IT IS MUCH EASIER TO HAVE SOMEONE ELSE NOMINATE YOU
Modesty and lack of bragging were bred into my generation by our parents.
But if you write indie, you’re going to be in charge of your own publicity and marketing, and that means doing everything a publisher does for one of their favored authors – up to and including suggesting their authors’ work to the various prize committees who choose the award winners.
Bit of an incestuous circle process, but some competitions that are meant for traditionally published authors actually don’t bar indies from applying.
Whether or not said indies are truly given a blind reading, so there is no bias – assuming the judges MIGHT be biased against SPAs – you’ll just have to trust them if you want your book considered.
If you don’t submit your book for an award
there is very little chance, astronomically small, that you might win that prize.
There is usually an entry fee, often substantial, always non-trivial, and indies have tight budgets: it takes a lot of sales at, say, $2.99 on Amazon and with the 70% royalties option, to cover a $75 entry fee – about 36 sales.
Plus you have to be very sure that your book, considered fairly, is the kind of book which might win that award – or you’re just throwing money down a hole.
And that’s where an honest look at your own work, by yourself or via the reviews people have left, and where you have to decide who is astounded at your writing ability and who is being nice or supportive.
The types of books which have won the award in question in previous years
may help to decide if yours is worth the investment.
You must be prepared to lose.
I’ve just applied for an award I think Pride’s Children: NETHERWORLD could conceivably win. It would be a real coup for an indie. And no, unless I win or even get long-listed, I’m not going to name the award – because it’s exactly that reach the Browning quote talks about.
And I’m not that brave.
Things change as you go along
Having PURGATORY named 2021 Best Contemporary novel by Indies Today has emboldened me to seek other awards, because, after how tough on me physically this year has been, I could use a win.
My writing matured between the time I started writing a mystery (1995), and the time I had the idea for Pride’s Children, and acquired polish from then to when I published PURGATORY in 2015.
There were many nice words in the reviews the first book received, and some of those reviews were embarrassingly good.
I hope NETHERWORLD is as good as or better than PURGATORY; I think it goes places the first novel in the trilogy wasn’t ready for, and has a powerful ending, but that’s me. It hasn’t received enough reviews yet for me to tell if only my beta reader and I like that ending, or if it’s going to be a game changer.
But then I remind myself that I bought myself an Airwheel S8 as my own 70th birthday present (as my mobility device), because I told myself I would regret it the rest of my life if I didn’t even try – and I’ve had the pleasure of being bionic (and showing off at all occasions – I’m such a ham) for over three years now, and I was right about being able to use a bicycle on a hoverboard to get around.
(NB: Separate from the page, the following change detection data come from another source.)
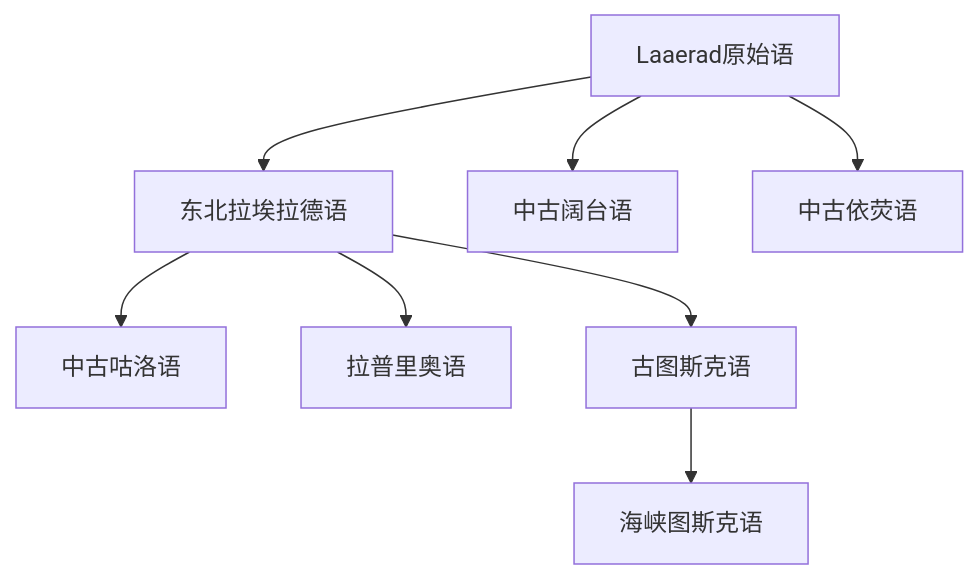
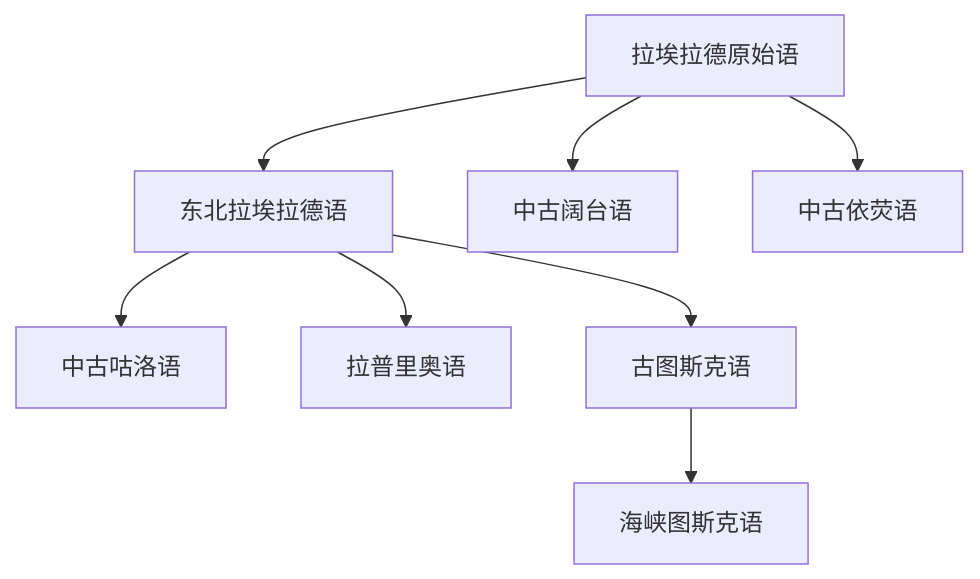
Before and after one commit to PhychiasLokDansk/Laaerad: the diagram in docs/拉埃拉德/laaerad 简介.md, drawn with Mermaid. The commit also changed other lines of this file, not shown here.

Commit message:
LAPTOP-UGNPREPA 2024-12-20:15:55:21

````diff
--- a/docs/拉埃拉德/laaerad 简介.md
+++ b/docs/拉埃拉德/laaerad 简介.md
@@ -112,10 +114,10 @@
 ```mermaid
 graph TD
-  A[Laaerad原始语] --> B[东北拉埃拉德语];
+  A[拉埃拉德原始语] --> B[东北拉埃拉德语];
   B --> C[中古咕洛语];
   B --> D[拉普里奥语];
   B --> E[古图斯克语];
   E --> F[海峡图斯克语];
   A --> G[中古阔台语];
   A --> H[中古依荧语];
 ```
````
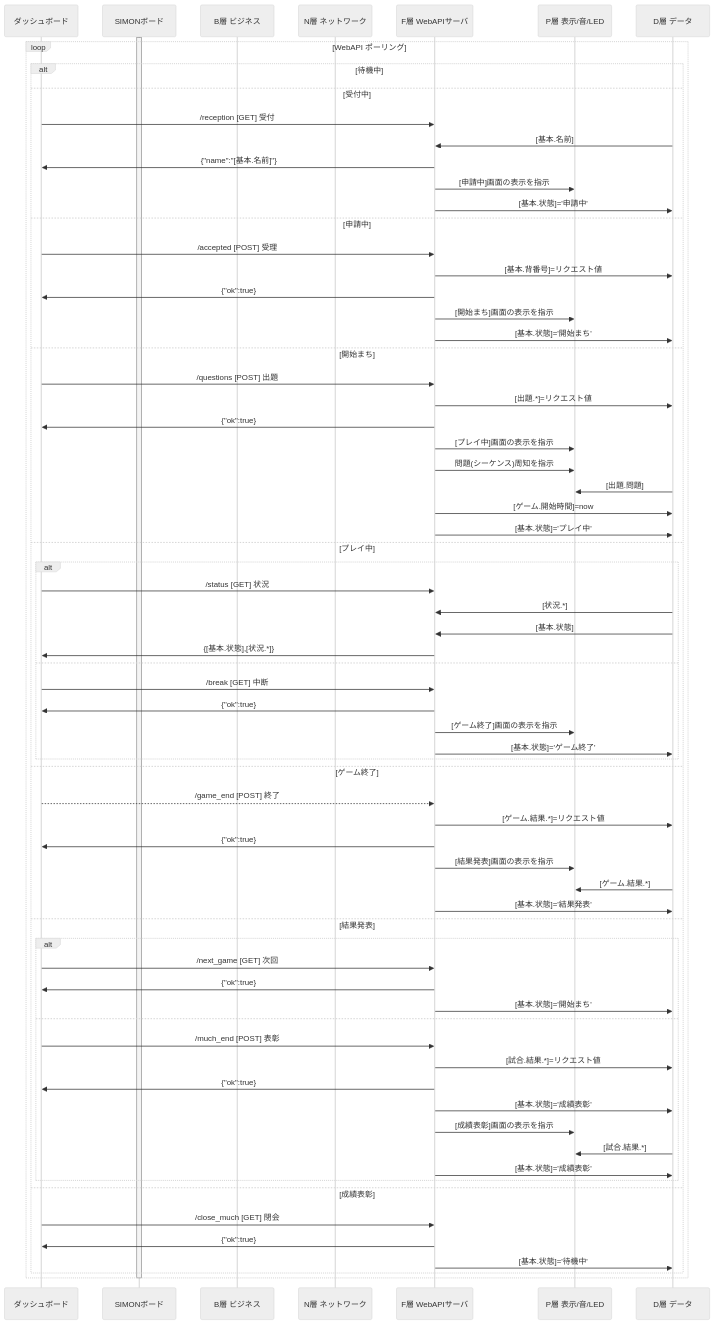
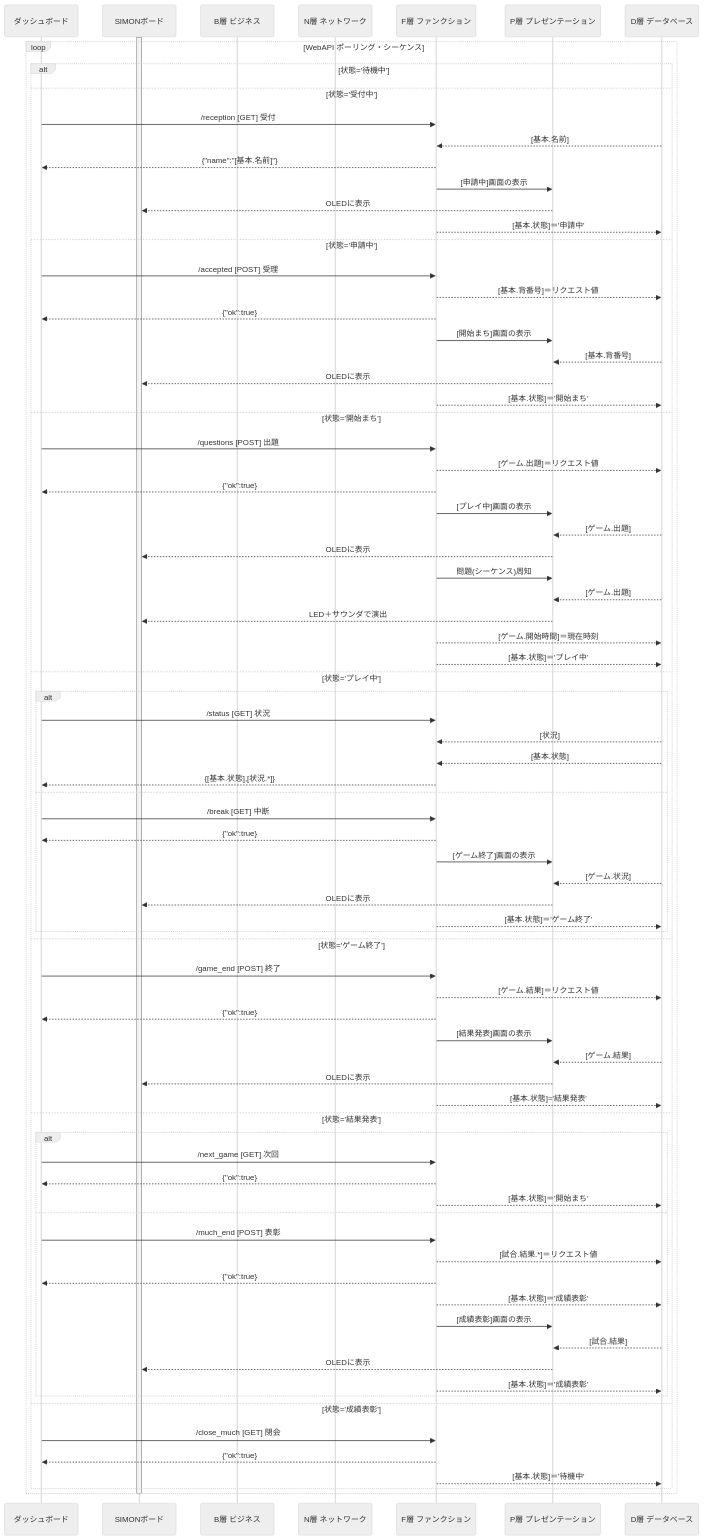
The first of 3 diagrams in ゲーム/99_SIMON/README.MD (kureha001/MMP), drawn with Mermaid (neutral theme) before and after one commit. The commit also changed other lines of this file, not shown here.

```diff
--- a/ゲーム/99_SIMON/README.MD
+++ b/ゲーム/99_SIMON/README.MD
@@ -254,79 +254,89 @@
   participant S as SIMONボード
   participant B as B層 ビジネス
   participant N as N層 ネットワーク
-  participant F as F層 WebAPIサーバ
-  participant P as P層 表示/音/LED
-  participant D as D層 データ
+  participant F as F層 ファンクション
+  participant P as P層 プレゼンテーション
+  participant D as D層 データベース
 
   activate S
 
-    loop WebAPI ポーリング
-        alt 待機中
+    loop WebAPI ポーリング・シーケンス
+        alt 状態='待機中'
 
-        else 受付中
+        else 状態='受付中'
             U->>F: /reception [GET] 受付
-                D->>F: [基本.名前]
-            F->>U: {"name":"[基本.名前]"}
-            F->>P: [申請中]画面の表示を指示
-            F->>D: [基本.状態]='申請中'
+                D-->>F: [基本.名前]
+            F-->>U: {"name":"[基本.名前]"}
+            F->>P: [申請中]画面の表示
+                P-->>S: OLEDに表示
+            F-->>D: [基本.状態]＝'申請中'
 
-        else 申請中
+        else 状態='申請中'
             U->>F: /accepted [POST] 受理
-                F->>D: [基本.背番号]=リクエスト値
-            F->>U: {"ok":true}
-            F->>P: [開始まち]画面の表示を指示
-            F->>D: [基本.状態]='開始まち'
+                F-->>D: [基本.背番号]＝リクエスト値
+            F-->>U: {"ok":true}
+            F->>P: [開始まち]画面の表示
+                D-->>P: [基本.背番号]
+                P-->>S: OLEDに表示
+            F-->>D: [基本.状態]＝'開始まち'
 
-        else 開始まち
+        else 状態='開始まち'
             U->>F: /questions  [POST] 出題
-                F->>D: [出題.*]=リクエスト値
-            F->>U: {"ok":true}
-            F->>P: [プレイ中]画面の表示を指示
-            F->>P: 問題(シーケンス)周知を指示
-                D->>P: [出題.問題]
-            F->>D: [ゲーム.開始時間]=now
-            F->>D: [基本.状態]='プレイ中'
+                F-->>D: [ゲーム.出題]＝リクエスト値
+            F-->>U: {"ok":true}
+            F->>P: [プレイ中]画面の表示
+                D-->>P: [ゲーム.出題]
+                P-->>S: OLEDに表示
+            F->>P: 問題(シーケンス)周知
+                D-->>P: [ゲーム.出題]
+                P-->>S: LED＋サウンダで演出
+            F-->>D: [ゲーム.開始時間]＝現在時刻
+            F-->>D: [基本.状態]＝'プレイ中'
 
-        else プレイ中
+        else 状態='プレイ中'
             alt
                 U->>F: /status [GET] 状況
-                    D->>F: [状況.*]
-                    D->>F: [基本.状態]
-                F->>U: {[基本.状態],[状況.*]}
+                    D-->>F: [状況]
+                    D-->>F: [基本.状態]
+                F-->>U: {[基本.状態],[状況.*]}
             else
                 U->>F: /break [GET] 中断
-                F->>U: {"ok":true}
-                F->>P: [ゲーム終了]画面の表示を指示
-                F->>D: [基本.状態]='ゲーム終了'
+                F-->>U: {"ok":true}
+                F->>P: [ゲーム終了]画面の表示
+                    D-->>P: [ゲーム.状況]
+                    P-->>S: OLEDに表示
+                F-->>D: [基本.状態]＝'ゲーム終了'
             end
 
-        else ゲーム終了
-            U-->>F: /game_end [POST] 終了
-                F->>D: [ゲーム.結果.*]=リクエスト値
-            F->>U: {"ok":true}
-            F->>P: [結果発表]画面の表示を指示
-                D->>P: [ゲーム.結果.*]
-            F->>D: [基本.状態]='結果発表'
+        else 状態='ゲーム終了'
+            U->>F: /game_end [POST] 終了
+                F-->>D: [ゲーム.結果]＝リクエスト値
+            F-->>U: {"ok":true}
+            F->>P: [結果発表]画面の表示
+                D-->>P: [ゲーム.結果]
+                P-->>S: OLEDに表示
+            F-->>D: [基本.状態]='結果発表'
 
-        else 結果発表
+        else 状態='結果発表'
             alt
                 U->>F: /next_game [GET] 次回
-                F->>U: {"ok":true}
-                F->>D: [基本.状態]='開始まち'
+                F-->>U: {"ok":true}
+                F-->>D: [基本.状態]＝'開始まち'
             else
                 U->>F: /much_end [POST] 表彰
-                    F->>D: [試合.結果.*]=リクエスト値
-                F->>U: {"ok":true}
-                F->>D: [基本.状態]='成績表彰'
-                F->>P: [成績表彰]画面の表示を指示
-                    D->>P: [試合.結果.*]
-                F->>D: [基本.状態]='成績表彰'
+                    F-->>D: [試合.結果.*]＝リクエスト値
+                F-->>U: {"ok":true}
+                F-->>D: [基本.状態]＝'成績表彰'
+                F->>P: [成績表彰]画面の表示
+                    D-->>P: [試合.結果]
+                    P-->>S: OLEDに表示
+                F-->>D: [基本.状態]＝'成績表彰'
             end
 
-        else 成績表彰
+        else 状態='成績表彰'
             U->>F: /close_much [GET] 閉会
-            F->>U: {"ok":true}
-            F->>D: [基本.状態]='待機中'
+            F-->>U: {"ok":true}
+            F-->>D: [基本.状態]＝'待機中'
         end
     end
 
```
Andrea del Sarto – a few more quotes:
…Speak as they please, what does the mountain care?
Ah, but a man’s reach should exceed his grasp,
Or what’s a heaven for?…—
…At any rate ’tis easy, all of it!
No sketches first, no studies, that’s long past:
I do what many dream of, all their lives,
—Dream? strive to do, and agonize to do,
And fail in doing…—
…Pouring his soul, with kings and popes to see,
Reaching, that heaven might so replenish him…—
…Had you, with these the same, but brought a mind!
Some women do so. Had the mouth there urged
“God and the glory! never care for gain.
“The present by the future, what is that?
“Live for fame… I might have done it for you…
[Thanks to the Poetry Foundation for the text.]
I’ll post anything that comes from these submissions, but I am so glad I made them.